● **SUPPLIED DATA**
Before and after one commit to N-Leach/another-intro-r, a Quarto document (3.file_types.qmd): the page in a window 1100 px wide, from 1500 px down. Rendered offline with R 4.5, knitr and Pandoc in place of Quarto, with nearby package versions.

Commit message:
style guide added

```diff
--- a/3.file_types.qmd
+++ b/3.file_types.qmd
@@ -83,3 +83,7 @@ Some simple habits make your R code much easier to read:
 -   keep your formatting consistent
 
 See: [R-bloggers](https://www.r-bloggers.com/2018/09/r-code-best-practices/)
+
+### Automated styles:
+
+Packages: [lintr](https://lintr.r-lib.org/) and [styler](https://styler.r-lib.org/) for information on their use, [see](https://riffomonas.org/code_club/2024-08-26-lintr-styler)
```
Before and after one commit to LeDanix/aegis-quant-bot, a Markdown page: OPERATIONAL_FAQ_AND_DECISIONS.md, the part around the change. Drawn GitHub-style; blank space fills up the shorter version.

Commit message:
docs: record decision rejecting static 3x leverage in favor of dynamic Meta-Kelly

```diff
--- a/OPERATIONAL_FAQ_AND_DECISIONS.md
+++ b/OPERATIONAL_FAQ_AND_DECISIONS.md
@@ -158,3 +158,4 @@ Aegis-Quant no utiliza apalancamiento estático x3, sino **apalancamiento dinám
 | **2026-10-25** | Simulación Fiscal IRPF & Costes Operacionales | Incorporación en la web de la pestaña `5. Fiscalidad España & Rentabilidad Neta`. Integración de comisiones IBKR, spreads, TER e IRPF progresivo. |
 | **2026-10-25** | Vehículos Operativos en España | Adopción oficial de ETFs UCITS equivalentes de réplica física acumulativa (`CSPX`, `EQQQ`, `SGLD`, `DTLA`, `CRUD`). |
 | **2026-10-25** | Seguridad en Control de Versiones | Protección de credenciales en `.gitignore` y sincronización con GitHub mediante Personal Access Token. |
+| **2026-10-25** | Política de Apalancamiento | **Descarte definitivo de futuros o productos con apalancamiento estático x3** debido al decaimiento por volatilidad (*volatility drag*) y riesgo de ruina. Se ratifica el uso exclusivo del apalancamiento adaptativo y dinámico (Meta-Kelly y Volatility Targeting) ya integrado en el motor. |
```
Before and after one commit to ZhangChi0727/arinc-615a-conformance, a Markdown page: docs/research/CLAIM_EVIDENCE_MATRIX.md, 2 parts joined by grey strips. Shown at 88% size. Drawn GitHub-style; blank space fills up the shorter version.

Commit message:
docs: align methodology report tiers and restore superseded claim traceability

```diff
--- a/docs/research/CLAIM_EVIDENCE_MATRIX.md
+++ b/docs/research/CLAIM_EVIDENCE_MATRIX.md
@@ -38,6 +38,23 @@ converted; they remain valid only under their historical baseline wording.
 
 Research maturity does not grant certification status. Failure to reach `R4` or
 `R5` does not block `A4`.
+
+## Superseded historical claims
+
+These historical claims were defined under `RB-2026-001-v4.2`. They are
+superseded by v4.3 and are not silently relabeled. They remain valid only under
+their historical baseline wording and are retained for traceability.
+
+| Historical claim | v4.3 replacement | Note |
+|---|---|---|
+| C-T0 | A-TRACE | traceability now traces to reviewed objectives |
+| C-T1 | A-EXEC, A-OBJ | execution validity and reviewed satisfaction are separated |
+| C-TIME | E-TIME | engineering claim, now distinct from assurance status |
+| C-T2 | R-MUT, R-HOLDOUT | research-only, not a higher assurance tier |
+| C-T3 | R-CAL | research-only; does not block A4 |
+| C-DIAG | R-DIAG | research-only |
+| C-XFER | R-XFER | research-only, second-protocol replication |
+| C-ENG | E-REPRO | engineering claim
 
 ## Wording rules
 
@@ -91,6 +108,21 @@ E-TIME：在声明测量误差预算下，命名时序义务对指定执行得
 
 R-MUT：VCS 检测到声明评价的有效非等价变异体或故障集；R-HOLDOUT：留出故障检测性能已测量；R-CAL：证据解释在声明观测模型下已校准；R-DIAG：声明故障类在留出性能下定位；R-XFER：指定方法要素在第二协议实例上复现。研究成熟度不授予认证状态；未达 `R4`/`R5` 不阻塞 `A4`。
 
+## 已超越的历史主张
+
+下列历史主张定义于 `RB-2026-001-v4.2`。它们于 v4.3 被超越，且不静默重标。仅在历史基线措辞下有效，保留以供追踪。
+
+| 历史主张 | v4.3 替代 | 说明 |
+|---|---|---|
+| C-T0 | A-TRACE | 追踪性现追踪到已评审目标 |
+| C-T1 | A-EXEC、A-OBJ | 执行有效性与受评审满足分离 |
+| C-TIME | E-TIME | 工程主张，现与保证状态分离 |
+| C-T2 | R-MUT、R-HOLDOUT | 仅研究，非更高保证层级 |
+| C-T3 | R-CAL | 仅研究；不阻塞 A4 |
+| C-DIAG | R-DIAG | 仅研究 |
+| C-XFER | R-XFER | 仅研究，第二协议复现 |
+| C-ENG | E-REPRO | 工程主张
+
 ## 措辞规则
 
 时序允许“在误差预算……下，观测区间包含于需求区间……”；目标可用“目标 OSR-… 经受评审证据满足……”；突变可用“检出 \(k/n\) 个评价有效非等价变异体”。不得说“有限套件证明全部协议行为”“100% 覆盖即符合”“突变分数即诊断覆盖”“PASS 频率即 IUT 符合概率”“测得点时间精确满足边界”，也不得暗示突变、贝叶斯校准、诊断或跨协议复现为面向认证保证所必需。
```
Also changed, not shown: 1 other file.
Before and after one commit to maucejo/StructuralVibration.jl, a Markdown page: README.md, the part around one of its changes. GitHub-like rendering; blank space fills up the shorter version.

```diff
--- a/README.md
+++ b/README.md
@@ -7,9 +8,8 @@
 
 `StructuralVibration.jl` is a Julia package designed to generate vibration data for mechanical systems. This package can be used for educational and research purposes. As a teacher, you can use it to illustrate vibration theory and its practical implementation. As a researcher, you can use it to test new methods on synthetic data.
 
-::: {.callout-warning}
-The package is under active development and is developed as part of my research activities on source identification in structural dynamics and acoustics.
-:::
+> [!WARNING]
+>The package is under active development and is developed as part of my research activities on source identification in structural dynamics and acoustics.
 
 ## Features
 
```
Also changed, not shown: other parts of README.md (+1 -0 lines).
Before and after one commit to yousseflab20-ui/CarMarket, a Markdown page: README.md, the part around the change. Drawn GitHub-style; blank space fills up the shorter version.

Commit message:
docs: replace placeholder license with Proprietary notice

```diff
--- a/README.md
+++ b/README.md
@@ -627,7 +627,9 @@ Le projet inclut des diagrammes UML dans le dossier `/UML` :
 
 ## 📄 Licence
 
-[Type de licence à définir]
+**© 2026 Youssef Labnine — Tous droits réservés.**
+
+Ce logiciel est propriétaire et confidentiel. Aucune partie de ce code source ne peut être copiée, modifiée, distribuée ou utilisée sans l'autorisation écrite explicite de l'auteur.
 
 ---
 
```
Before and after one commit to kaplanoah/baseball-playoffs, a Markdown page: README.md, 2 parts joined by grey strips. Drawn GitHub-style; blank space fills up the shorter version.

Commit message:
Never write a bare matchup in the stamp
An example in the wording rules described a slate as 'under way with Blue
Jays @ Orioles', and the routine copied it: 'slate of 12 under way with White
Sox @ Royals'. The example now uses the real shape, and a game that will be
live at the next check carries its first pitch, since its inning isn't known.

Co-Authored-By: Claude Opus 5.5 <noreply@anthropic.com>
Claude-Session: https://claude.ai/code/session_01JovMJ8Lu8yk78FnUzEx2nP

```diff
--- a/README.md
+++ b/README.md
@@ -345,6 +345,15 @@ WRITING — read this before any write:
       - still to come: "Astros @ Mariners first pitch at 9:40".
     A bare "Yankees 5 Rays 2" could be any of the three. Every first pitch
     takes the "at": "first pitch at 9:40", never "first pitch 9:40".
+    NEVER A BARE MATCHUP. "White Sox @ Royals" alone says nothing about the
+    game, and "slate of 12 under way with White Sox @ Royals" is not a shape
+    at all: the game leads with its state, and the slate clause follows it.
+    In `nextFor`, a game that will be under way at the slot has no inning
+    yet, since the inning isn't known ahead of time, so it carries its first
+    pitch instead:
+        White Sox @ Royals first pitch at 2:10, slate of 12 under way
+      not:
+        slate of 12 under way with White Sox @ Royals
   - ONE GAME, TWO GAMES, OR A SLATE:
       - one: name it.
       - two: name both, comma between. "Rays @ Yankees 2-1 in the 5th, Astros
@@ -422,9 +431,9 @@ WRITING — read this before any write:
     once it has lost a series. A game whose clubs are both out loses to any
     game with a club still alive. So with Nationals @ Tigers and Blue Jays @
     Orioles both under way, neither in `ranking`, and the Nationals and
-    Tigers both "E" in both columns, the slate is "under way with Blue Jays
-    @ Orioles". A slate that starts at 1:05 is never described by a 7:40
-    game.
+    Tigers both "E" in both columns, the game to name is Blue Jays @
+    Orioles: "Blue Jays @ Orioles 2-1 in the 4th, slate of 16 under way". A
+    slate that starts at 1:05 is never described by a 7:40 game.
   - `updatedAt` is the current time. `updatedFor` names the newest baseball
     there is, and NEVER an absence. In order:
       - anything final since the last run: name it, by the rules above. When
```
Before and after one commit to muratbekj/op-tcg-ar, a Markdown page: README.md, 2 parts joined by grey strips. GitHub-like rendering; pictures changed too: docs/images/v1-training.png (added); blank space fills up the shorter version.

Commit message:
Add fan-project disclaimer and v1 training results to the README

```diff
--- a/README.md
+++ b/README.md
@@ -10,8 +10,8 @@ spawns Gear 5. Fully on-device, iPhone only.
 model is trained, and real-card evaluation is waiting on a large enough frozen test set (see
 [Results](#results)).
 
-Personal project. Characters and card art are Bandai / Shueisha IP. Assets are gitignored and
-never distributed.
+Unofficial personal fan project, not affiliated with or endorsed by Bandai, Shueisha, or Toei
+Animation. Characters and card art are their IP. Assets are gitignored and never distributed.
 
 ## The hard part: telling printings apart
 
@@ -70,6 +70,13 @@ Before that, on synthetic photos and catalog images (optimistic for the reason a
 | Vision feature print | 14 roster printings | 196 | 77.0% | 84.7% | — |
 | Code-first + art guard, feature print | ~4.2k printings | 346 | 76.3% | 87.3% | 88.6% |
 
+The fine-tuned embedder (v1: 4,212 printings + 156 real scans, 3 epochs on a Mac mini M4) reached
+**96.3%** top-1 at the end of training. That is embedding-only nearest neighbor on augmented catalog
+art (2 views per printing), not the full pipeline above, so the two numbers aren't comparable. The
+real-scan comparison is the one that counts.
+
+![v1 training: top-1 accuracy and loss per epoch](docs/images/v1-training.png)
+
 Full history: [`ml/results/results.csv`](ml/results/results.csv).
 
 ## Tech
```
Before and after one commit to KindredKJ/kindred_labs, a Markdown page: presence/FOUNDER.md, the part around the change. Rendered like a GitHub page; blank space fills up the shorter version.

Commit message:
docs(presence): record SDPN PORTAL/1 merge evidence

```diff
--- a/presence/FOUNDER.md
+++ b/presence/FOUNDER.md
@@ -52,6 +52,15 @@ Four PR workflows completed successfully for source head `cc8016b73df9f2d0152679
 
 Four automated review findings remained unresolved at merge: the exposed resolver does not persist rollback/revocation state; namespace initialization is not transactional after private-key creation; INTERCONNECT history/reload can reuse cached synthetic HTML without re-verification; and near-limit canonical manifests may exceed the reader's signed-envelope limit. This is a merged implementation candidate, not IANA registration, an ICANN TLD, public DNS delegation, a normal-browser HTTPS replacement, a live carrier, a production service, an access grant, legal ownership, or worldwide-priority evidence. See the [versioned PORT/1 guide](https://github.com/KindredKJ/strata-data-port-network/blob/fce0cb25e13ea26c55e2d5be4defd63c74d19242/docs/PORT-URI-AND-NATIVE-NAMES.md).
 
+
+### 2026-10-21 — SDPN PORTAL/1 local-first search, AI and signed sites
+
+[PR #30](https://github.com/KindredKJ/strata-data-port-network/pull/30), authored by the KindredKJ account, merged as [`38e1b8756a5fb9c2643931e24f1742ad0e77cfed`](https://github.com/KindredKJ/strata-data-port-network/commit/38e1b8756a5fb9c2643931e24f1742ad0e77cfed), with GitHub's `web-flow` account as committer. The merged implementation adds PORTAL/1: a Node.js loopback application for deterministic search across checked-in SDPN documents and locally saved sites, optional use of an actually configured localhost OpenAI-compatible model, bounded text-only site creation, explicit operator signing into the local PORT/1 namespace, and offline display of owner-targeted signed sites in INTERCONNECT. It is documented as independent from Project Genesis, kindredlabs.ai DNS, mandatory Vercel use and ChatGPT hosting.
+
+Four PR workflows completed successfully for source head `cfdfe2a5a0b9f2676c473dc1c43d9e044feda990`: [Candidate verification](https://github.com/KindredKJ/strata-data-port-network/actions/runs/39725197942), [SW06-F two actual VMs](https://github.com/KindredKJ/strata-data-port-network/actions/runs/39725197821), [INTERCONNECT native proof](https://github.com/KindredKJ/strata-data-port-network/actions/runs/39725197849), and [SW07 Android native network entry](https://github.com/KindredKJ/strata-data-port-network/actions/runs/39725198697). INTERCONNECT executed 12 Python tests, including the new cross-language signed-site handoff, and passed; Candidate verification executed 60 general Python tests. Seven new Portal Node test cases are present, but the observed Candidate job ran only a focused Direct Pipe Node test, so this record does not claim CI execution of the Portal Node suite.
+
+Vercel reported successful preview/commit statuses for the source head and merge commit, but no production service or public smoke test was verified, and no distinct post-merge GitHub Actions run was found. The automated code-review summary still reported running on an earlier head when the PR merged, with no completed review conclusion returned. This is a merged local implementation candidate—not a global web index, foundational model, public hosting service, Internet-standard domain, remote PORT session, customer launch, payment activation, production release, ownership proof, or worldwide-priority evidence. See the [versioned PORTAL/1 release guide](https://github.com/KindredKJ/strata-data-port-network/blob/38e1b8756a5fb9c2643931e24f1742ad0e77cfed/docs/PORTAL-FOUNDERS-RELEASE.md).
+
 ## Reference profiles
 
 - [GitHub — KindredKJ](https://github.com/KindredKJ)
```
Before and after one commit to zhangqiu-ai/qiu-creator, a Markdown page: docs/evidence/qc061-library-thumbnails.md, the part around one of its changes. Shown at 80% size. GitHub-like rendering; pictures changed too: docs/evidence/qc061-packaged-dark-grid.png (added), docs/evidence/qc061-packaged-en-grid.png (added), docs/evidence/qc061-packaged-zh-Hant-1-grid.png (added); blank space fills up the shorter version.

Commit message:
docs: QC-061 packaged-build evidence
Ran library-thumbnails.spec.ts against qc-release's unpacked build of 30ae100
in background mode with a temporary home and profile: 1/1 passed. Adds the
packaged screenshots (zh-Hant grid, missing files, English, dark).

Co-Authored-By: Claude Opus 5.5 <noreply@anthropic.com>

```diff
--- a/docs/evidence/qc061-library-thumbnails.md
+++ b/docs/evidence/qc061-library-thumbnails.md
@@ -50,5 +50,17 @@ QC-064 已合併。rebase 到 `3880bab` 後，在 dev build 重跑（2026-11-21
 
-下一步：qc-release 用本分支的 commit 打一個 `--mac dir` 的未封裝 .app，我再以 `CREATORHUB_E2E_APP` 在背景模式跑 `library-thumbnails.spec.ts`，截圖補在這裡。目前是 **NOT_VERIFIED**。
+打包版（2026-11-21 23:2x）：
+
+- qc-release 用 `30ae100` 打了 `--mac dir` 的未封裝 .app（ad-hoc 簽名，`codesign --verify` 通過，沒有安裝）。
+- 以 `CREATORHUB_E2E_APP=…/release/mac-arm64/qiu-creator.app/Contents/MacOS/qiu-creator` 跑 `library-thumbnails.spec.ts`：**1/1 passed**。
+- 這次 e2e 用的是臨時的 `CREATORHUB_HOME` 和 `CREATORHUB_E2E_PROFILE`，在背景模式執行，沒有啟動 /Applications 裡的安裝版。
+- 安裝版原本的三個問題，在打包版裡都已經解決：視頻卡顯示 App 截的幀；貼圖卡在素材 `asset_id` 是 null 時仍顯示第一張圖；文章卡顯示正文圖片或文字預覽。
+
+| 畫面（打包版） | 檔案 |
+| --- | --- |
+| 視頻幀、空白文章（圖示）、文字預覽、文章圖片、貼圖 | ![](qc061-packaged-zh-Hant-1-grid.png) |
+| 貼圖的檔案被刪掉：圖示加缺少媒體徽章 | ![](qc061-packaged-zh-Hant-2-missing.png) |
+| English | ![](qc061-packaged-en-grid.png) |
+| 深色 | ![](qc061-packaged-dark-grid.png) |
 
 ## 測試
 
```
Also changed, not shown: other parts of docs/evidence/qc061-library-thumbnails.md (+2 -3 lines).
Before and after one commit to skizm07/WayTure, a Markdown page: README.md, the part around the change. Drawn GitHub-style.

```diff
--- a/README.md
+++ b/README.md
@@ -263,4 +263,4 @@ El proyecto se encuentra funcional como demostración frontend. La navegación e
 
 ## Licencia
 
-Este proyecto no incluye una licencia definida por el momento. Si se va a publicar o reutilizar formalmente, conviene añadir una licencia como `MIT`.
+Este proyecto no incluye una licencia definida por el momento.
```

● **DESCRIPTION OF THE TASK**
Search the preceding listing for "carries" and extract every line where it is found.

● **SOLUTION TO THIS EXERCISE**
live at the next check carries its first pitch, since its inning isn't known.
+    yet, since the inning isn't known ahead of time, so it carries its first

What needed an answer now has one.